Many who are now in charge of their finances, where before their spouse handled the finances, could now feel a degree of panic. Are my finances in good enough shape that I won’t run out of money? Are the investments I currently hold appropriate for my new situation in life? Are the advisers in my life really taking care of me, or taking advantage of me? How can I know? What if I make a mistake? How will a mistake impact the rest of my life? These questions can seem overwhelming, but don’t panic.
Not everything is equal as many divorced couples have learned. In splitting up $2,000,000, perhaps one spouse gets the house worth $1,000,000 and the other spouse gets stocks worth $1,000,000. Looking at this more closely, the spouse with the house is responsible for costs related to upkeep, insurance, utilities, etc. The spouse with the stocks may be invested in large cap, dividend paying companies that create an income stream of perhaps $40,000 per year? Definitely not an equivalent division of assets.
Along with the stress of the divorce or losing a spouse comes concerns for ongoing and impacted relationships. Children and grandchildren could be in a distressed state along with you. Often as a sign of love, concern, and support, individuals would like to lavish these loved ones with gifts, and sometimes out of feelings of necessity. But does this spending turn into overspending?
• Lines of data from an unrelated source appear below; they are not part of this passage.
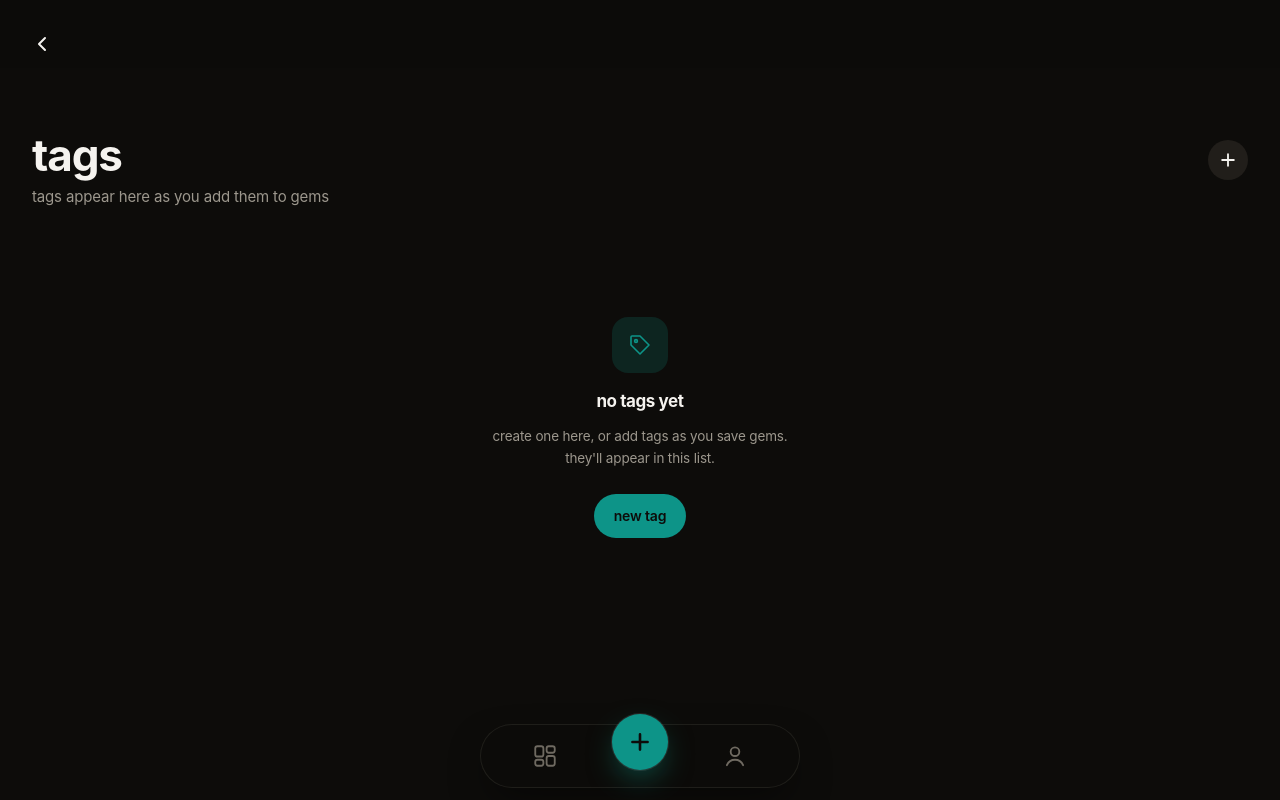
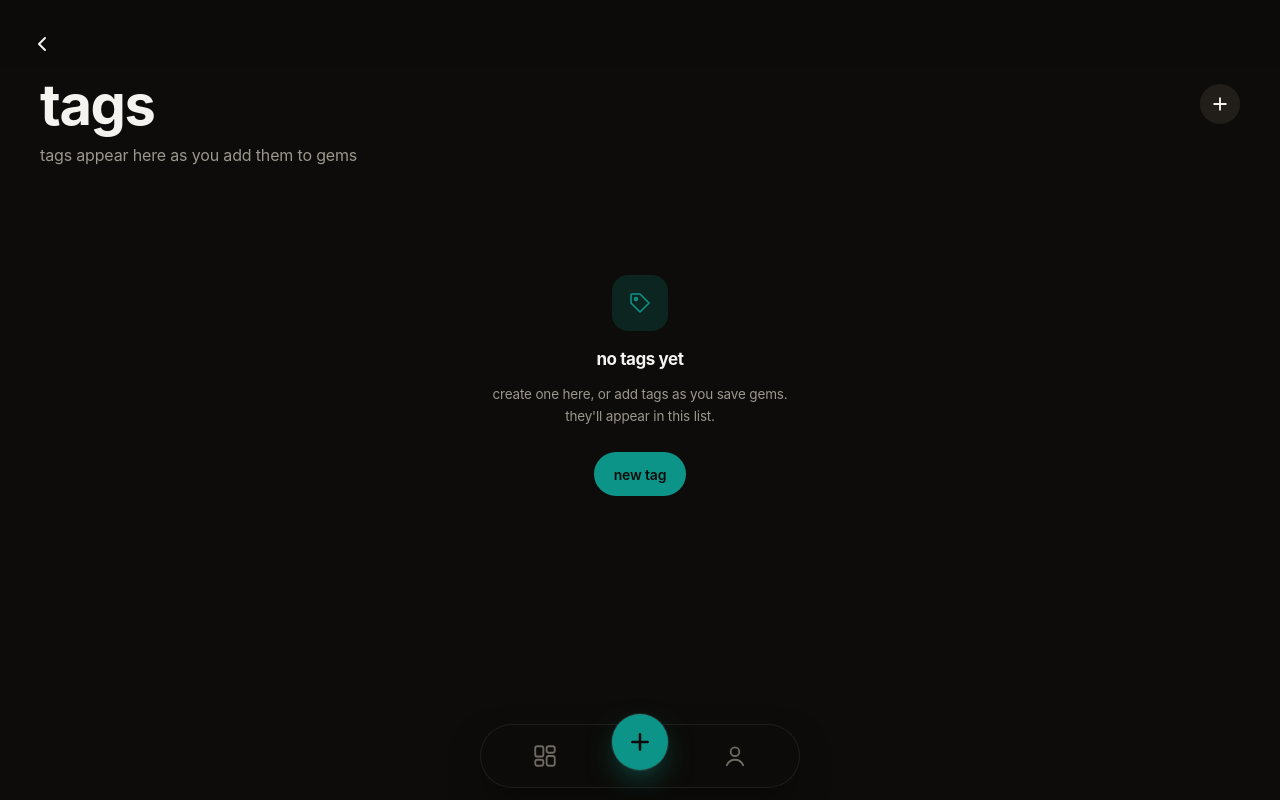
Before and after one commit to lebuckman/trove, a Next.js app: page /tags in a window 1280 px wide. Built offline with nearby package versions, Linux system fonts and the light colour scheme; no server answers; the database is empty.

Commit message:
style: enlarge desktop layout
wider 1600px shell, larger headings/fields/chips, and 4 bigger masonry
columns so content fills wide screens. compact page headers tighten
the gap between the back chevron and the title.

```diff
--- a/src/app/(app)/profile/page.tsx
+++ b/src/app/(app)/profile/page.tsx
@@ -19,7 +19,7 @@ export default async function ProfilePage() {
 
   return (
     <>
-      <header className="px-5 pt-14 pb-5 lg:px-8 lg:pt-16 lg:pb-7">
+      <header className="px-5 pt-14 pb-5 lg:px-10 lg:pt-16 lg:pb-8">
         <div className="flex items-start justify-between gap-3">
           <div className="flex min-w-0 items-center gap-4">
             <Avatar url={profile?.avatar_url ?? null} />
@@ -54,7 +54,7 @@ export default async function ProfilePage() {
           </div>
         </div>
       </header>
-      <main className="flex-1 px-4 pb-8 lg:px-8">
+      <main className="flex-1 px-4 pb-8 lg:px-10">
         {isEmpty ? (
           <EmptyState
             icon={<TrovesEmptyIcon />}
--- a/src/app/(app)/tags/page.tsx
+++ b/src/app/(app)/tags/page.tsx
@@ -21,6 +21,7 @@ export default async function TagsPage() {
     <>
       <TopBar backHref="/" />
       <PageHeader
+        compact
         title="tags"
         subtitle={
           tags.length === 0
@@ -38,7 +39,7 @@ export default async function TagsPage() {
           </Link>
         }
       />
-      <main className="flex-1 px-5 pb-8 lg:px-8">
+      <main className="flex-1 px-5 pb-8 lg:px-10">
         {tags.length === 0 ? (
           <EmptyState
             icon={<TagEmptyIcon />}
--- a/src/app/(app)/troves/[id]/page.tsx
+++ b/src/app/(app)/troves/[id]/page.tsx
@@ -38,13 +38,14 @@ export default async function TroveDetail({
       <PageHeader
         title={trove.name}
         description={trove.description ?? undefined}
+        compact
         inlineAction={
           <Suspense fallback={null}>
             <TroveMenu />
           </Suspense>
         }
       />
-      <main className="flex-1 px-5 pb-8 lg:px-8">
+      <main className="flex-1 px-5 pb-8 lg:px-10">
         <Suspense fallback={null}>
           <TroveBody troveId={trove.id} gems={gems} tags={tags} />
         </Suspense>
--- a/src/components/gems/GemMasonry.tsx
+++ b/src/components/gems/GemMasonry.tsx
@@ -8,7 +8,7 @@ import type { Gem } from "@/lib/queries/types";
 export function GemMasonry({ gems }: { gems: Gem[] }) {
   if (gems.length === 0) return null;
   return (
-    <div className="columns-2 gap-3 sm:columns-3 sm:gap-4 lg:columns-4 xl:columns-5">
+    <div className="columns-2 gap-3 sm:columns-3 sm:gap-4 lg:columns-3 lg:gap-5 xl:columns-4">
       {gems.map((g, i) => (
         <GemCard key={g.id} gem={g} priority={i < 6} />
       ))}
--- a/src/components/gems/SortableGemMasonry.tsx
+++ b/src/components/gems/SortableGemMasonry.tsx
@@ -65,7 +65,7 @@ export function SortableGemMasonry({
       onDragEnd={onDragEnd}
     >
       <SortableContext items={order} strategy={rectSortingStrategy}>
-        <div className="columns-2 gap-3 sm:columns-3 sm:gap-4 lg:columns-4 xl:columns-5">
+        <div className="columns-2 gap-3 sm:columns-3 sm:gap-4 lg:columns-3 lg:gap-5 xl:columns-4">
           {display.map((g, i) => (
             <SortableItem key={g.id} id={g.id} className="mb-3 break-inside-avoid">
               <GemCard gem={g} priority={i < 6} />
--- a/src/components/layout/AppShell.tsx
+++ b/src/components/layout/AppShell.tsx
@@ -6,7 +6,7 @@ import { Sheets } from "@/components/sheets/Sheets";
 export function AppShell({ children }: { children: React.ReactNode }) {
   return (
     <GemListProvider>
-      <div className="mx-auto flex min-h-dvh w-full max-w-screen-xl flex-col pb-[calc(96px+env(safe-area-inset-bottom))]">
+      <div className="mx-auto flex min-h-dvh w-full max-w-[1600px] flex-col pb-[calc(96px+env(safe-area-inset-bottom))]">
         {children}
       </div>
       {/* BottomNav + Sheets read search params; Suspense is required in App Router. */}
--- a/src/components/layout/PageHeader.tsx
+++ b/src/components/layout/PageHeader.tsx
@@ -7,6 +7,7 @@ export function PageHeader({
   subtitle,
   description,
   inlineAction,
+  compact,
 }: {
   title: string;
   /** Small line directly under the title (e.g. "6 collections"). */
@@ -15,22 +16,30 @@ export function PageHeader({
   description?: string;
   /** Rendered to the right of the title on the same row. */
   inlineAction?: React.ReactNode;
+  /** Tighter top padding for pages that already have a TopBar above. */
+  compact?: boolean;
 }) {
   return (
-    <header className="px-5 pt-14 pb-5 lg:px-8 lg:pt-16 lg:pb-7">
+    <header
+      className={
+        compact
+          ? "px-5 pt-2 pb-5 lg:px-10 lg:pb-7"
+          : "px-5 pt-14 pb-5 lg:px-10 lg:pt-16 lg:pb-8"
+      }
+    >
       <div className="flex items-start justify-between gap-3">
-        <h1 className="min-w-0 text-[36px] font-bold leading-[1.05] tracking-tight lowercase lg:text-[44px]">
+        <h1 className="min-w-0 text-[36px] font-bold leading-[1.05] tracking-tight lowercase lg:text-[48px] xl:text-[56px]">
           {title}
         </h1>
         {inlineAction ? <div className="shrink-0 pt-2">{inlineAction}</div> : null}
       </div>
       {subtitle ? (
-        <p className="mt-1.5 text-[14px] lowercase text-text-muted lg:text-[15px]">
+        <p className="mt-2 text-[14px] lowercase text-text-muted lg:text-[16px]">
           {subtitle}
         </p>
       ) : null}
       {description ? (
-        <p className="mt-2.5 max-w-prose text-[15px] leading-relaxed text-text-muted lg:text-[16px]">
+        <p className="mt-2.5 max-w-prose text-[15px] leading-relaxed text-text-muted lg:text-[17px]">
           {description}
         </p>
       ) : null}
--- a/src/components/troves/SelectableTroveView.tsx
+++ b/src/components/troves/SelectableTroveView.tsx
@@ -85,7 +85,7 @@ export function SelectableTroveView({ gems }: { gems: Gem[] }) {
             action={{ label: "exit select mode", onClick: exitMode }}
           />
         ) : (
-          <div className="columns-2 gap-3 sm:columns-3 sm:gap-4 lg:columns-4 xl:columns-5">
+          <div className="columns-2 gap-3 sm:columns-3 sm:gap-4 lg:columns-3 lg:gap-5 xl:columns-4">
             {gems.map((g, i) => (
               <GemCard
                 key={g.id}
--- a/src/components/troves/TrovesGrid.tsx
+++ b/src/components/troves/TrovesGrid.tsx
@@ -57,7 +57,7 @@ export function TrovesGrid({ troves }: { troves: Trove[] }) {
       onDragEnd={onDragEnd}
     >
       <SortableContext items={order} strategy={rectSortingStrategy}>
-        <div className="grid grid-cols-2 gap-3 sm:grid-cols-3 sm:gap-4 lg:grid-cols-4">
+        <div className="grid grid-cols-2 gap-3 sm:grid-cols-3 sm:gap-4 lg:grid-cols-4 lg:gap-5 xl:grid-cols-5">
           {display.map((t, i) => (
             <SortableItem key={t.id} id={t.id}>
               <TroveCard trove={t} priority={i < 4} />
--- a/src/components/ui/TagChip.tsx
+++ b/src/components/ui/TagChip.tsx
@@ -14,7 +14,7 @@ export function TagChip({ name, href, active, count }: Props) {
       href={href}
       scroll={false}
       className={cn(
-        "tappable inline-flex shrink-0 items-center gap-1.5 rounded-chip border px-3 py-1.5 text-[13px] font-medium lowercase",
+        "tappable inline-flex shrink-0 items-center gap-1.5 rounded-chip border px-3 py-1.5 text-[13px] font-medium lowercase lg:px-4 lg:py-2 lg:text-[14.5px]",
         active
           ? "border-accent bg-accent text-bg"
           : "border-border bg-surface-2/60 text-text-muted hover:text-text",
--- a/src/components/ui/TagFilter.tsx
+++ b/src/components/ui/TagFilter.tsx
@@ -31,8 +31,8 @@ export function TagFilter({
   if (tags.length === 0 && !onAdd) return null;
 
   return (
-    <div className="-mx-5 overflow-x-auto px-5 [scrollbar-width:none] [&::-webkit-scrollbar]:hidden">
-      <div className="flex gap-2 pb-1">
+    <div className="-mx-5 overflow-x-auto px-5 [scrollbar-width:none] [&::-webkit-scrollbar]:hidden lg:-mx-10 lg:px-10">
+      <div className="flex gap-2 pb-1 lg:gap-2.5">
         <TagChip name="all" href={hrefFor(null)} active={!activeTag} />
         {tags.map((t) => (
           <TagChip
```
Also changed, not shown: src/components/home/HomeBody.tsx (+10 -8 lines).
What is the right balance of “what they need” versus “what can I afford?” After a time of spending, it could be easy to begin worrying that you have spent too much and it could affect your standard of living for the rest of your life. But how can you know?
And what about other expenses moving forward. Can I afford a new car? Do I need to sell the house? Can I go on that trip with my friends? Not knowing your financial situation can cause ongoing anxiety and loss of sleep. This lack of confidence is not what you want day-in and day-out in your life moving forward. So what can you do?
What if you could learn a simple truth about your investments that would ensure you didn’t run out of money for the rest of your life. What if your retirement income was strategized for and confidently created so that this income worry was taken off the table? What if you had a document, a plan, that provided logically and mathematically based information that gave you a great understanding of why investments make or don’t make sense for what you are trying to accomplish? Wouldn’t this clarity of knowledge give you confidence that you are making good financial decisions and confidence to know that you’re going to make it after all?
There is a planning process that can help you gain the confidence you deserve as your life moves forward. The Simplicetree® financial planning analysis uses unbiased and logical math to give you the information you need to have confidence in your investment decisions. This planning process also generates the matrix you need in order to know whether or not you are on track.
Many people don’t act until their desperation factor exceeds their embarrassment factor. Don’t wait until you are desperate. There is no need. And there shouldn’t be any shame (or embarrassment), in not knowing something. You are new to this season of life. The shame would be in not finding out.
The Simplicitree® analysis discussed in the associated video shows how you can put away any panic, be confident you are going to make it, and know that you have the investments that make sense, specifically for you, moving forward.